::: AVAILABLE DATA :::
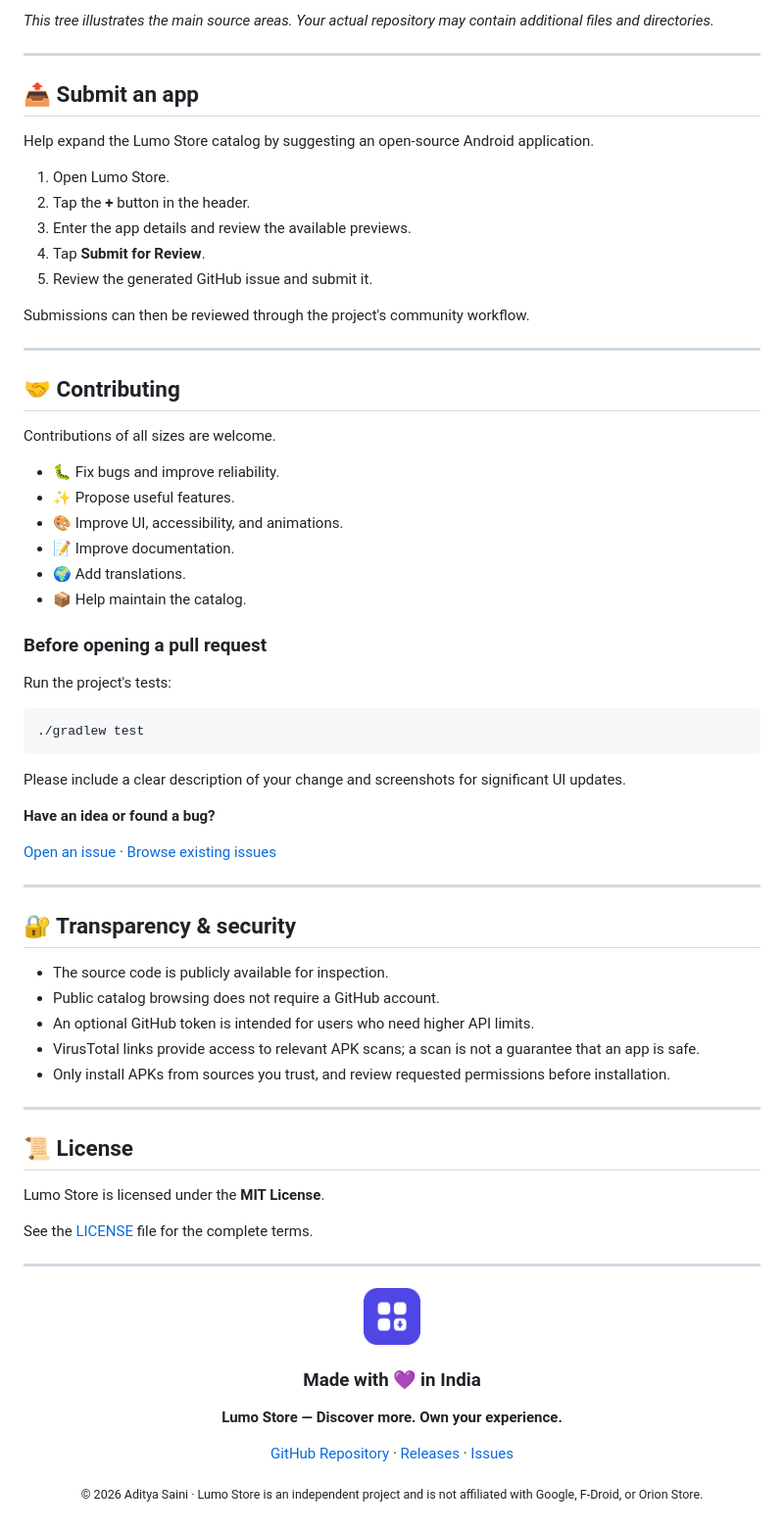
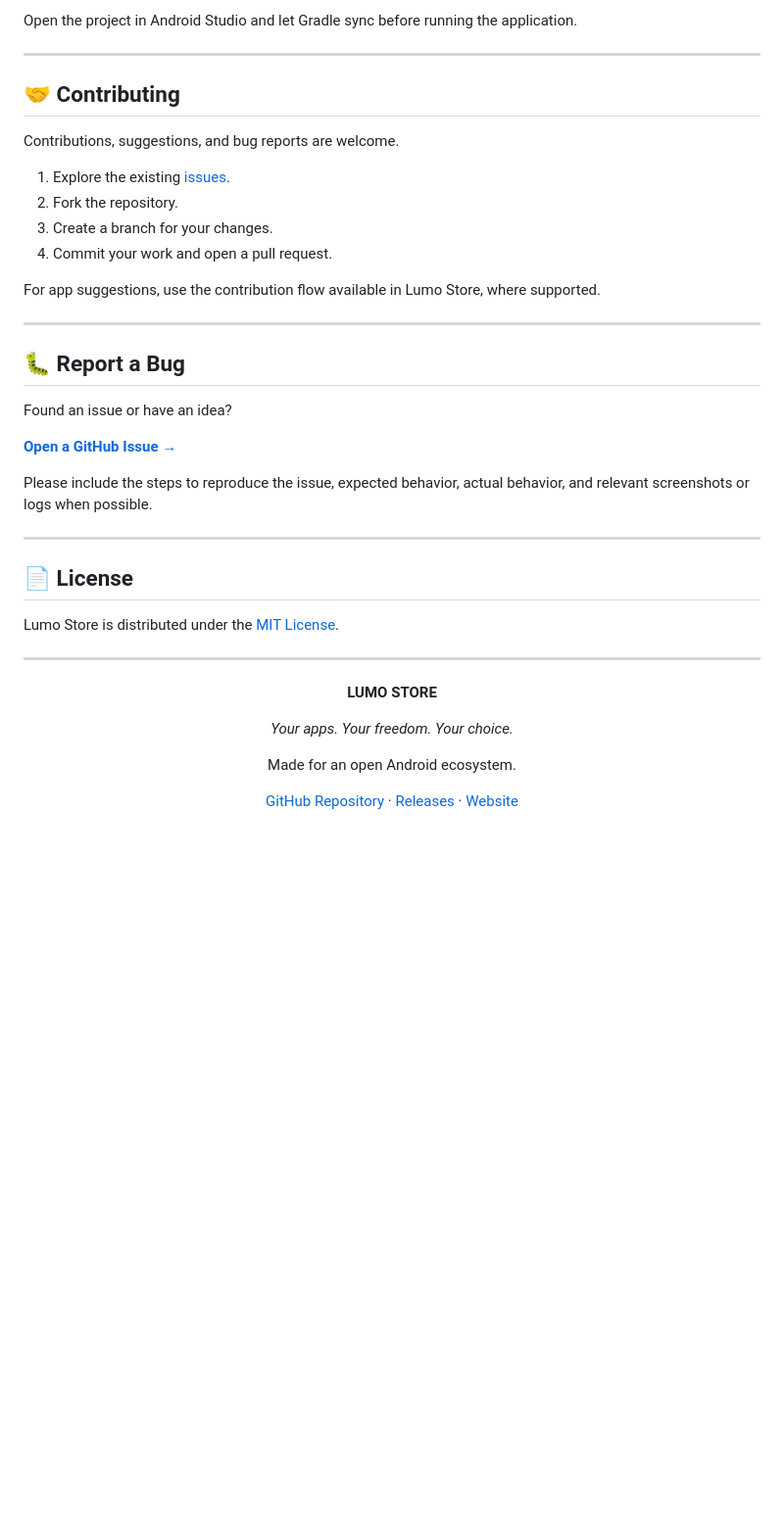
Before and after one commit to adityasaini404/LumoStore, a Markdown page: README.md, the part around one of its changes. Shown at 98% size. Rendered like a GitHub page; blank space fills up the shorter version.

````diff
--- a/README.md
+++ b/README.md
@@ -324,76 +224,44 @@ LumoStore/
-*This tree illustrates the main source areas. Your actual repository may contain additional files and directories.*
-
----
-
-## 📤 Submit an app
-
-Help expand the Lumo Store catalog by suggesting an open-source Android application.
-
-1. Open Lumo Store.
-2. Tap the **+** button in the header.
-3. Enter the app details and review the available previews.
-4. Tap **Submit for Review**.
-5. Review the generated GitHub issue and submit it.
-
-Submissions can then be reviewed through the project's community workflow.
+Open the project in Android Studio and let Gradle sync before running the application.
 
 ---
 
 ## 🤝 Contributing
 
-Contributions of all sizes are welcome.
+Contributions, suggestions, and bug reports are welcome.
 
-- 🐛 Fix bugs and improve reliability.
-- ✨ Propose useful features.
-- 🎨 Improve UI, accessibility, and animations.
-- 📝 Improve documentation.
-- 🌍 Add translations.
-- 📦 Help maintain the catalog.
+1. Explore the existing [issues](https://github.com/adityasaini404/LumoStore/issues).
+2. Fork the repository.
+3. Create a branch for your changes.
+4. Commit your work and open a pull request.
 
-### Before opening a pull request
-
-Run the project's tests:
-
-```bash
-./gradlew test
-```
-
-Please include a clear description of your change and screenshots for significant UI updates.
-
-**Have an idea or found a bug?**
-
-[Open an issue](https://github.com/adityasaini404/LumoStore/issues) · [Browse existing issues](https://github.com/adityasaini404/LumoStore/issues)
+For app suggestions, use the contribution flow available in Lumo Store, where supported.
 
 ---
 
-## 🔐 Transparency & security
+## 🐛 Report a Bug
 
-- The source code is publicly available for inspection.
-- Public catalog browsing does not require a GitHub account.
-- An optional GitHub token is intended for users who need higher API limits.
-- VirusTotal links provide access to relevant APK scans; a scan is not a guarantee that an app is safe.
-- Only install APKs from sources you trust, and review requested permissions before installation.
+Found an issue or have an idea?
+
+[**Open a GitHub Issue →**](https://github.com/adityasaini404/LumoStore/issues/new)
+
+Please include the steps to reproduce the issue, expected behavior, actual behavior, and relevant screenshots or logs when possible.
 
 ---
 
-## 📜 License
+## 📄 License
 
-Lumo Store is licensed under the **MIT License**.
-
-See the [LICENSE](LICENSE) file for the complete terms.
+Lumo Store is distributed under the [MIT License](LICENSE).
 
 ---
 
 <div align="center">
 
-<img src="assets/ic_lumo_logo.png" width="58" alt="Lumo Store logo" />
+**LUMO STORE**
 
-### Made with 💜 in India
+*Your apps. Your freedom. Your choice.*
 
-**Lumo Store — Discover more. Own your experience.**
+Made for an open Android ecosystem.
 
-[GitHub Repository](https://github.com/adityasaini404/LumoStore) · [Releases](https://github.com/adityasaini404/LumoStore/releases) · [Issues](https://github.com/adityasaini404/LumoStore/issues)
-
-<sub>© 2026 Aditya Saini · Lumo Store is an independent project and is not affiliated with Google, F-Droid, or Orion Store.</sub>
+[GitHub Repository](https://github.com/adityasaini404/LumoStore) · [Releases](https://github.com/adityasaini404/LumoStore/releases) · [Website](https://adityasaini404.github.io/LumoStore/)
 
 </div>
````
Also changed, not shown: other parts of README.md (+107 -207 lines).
:::
::: AVAILABLE DATA :::
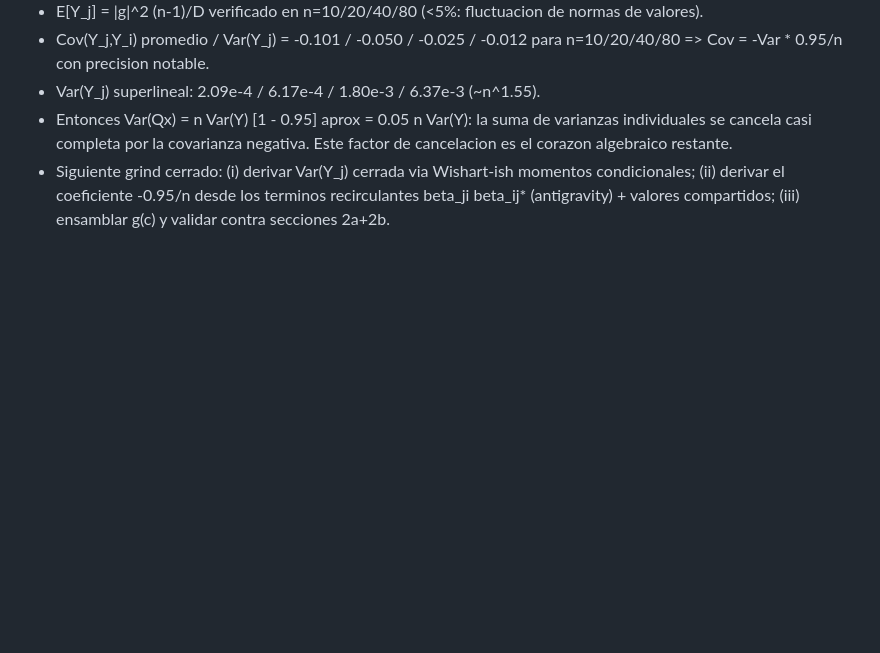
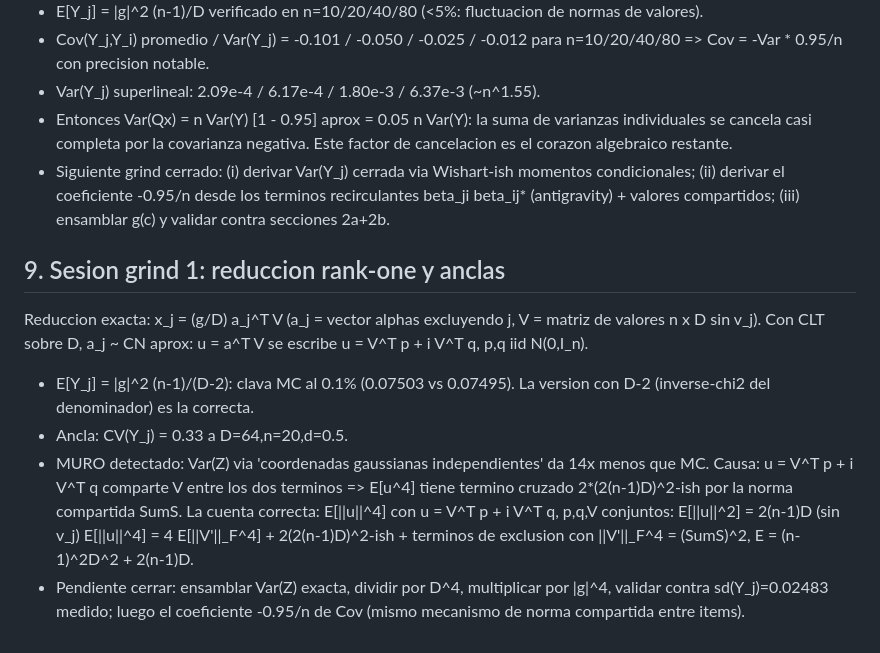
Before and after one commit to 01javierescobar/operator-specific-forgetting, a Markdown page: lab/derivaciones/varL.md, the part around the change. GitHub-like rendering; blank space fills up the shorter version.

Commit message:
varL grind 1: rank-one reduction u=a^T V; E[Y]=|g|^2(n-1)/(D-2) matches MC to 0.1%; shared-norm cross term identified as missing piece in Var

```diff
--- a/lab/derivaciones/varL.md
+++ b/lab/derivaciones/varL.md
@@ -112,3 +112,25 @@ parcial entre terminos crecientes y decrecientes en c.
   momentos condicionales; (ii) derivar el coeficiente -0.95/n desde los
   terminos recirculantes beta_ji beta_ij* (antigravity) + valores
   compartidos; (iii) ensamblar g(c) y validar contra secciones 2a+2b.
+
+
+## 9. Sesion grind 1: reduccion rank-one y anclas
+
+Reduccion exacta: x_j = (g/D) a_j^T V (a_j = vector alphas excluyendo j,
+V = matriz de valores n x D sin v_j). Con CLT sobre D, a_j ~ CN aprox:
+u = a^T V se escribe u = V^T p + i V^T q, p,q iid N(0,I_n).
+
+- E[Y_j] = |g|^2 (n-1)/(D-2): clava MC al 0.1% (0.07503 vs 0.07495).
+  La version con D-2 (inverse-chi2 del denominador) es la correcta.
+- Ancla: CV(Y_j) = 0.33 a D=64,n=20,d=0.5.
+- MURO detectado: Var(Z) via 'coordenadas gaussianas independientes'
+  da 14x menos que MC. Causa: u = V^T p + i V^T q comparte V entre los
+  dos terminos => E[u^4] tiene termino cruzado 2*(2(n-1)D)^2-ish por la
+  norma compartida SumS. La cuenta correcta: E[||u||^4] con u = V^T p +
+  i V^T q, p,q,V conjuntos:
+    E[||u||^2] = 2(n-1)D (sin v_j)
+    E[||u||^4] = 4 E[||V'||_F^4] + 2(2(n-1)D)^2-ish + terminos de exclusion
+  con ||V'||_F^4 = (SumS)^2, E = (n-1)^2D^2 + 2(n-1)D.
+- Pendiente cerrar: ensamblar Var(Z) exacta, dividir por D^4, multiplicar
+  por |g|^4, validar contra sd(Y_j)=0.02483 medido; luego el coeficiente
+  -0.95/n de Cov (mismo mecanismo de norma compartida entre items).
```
:::
## WORK TO COMPLETE
For each line in the data above that contains the string "catalog", extract the line.

## REPLY
-Help expand the Lumo Store catalog by suggesting an open-source Android application.
-- 📦 Help maintain the catalog.
-- Public catalog browsing does not require a GitHub account.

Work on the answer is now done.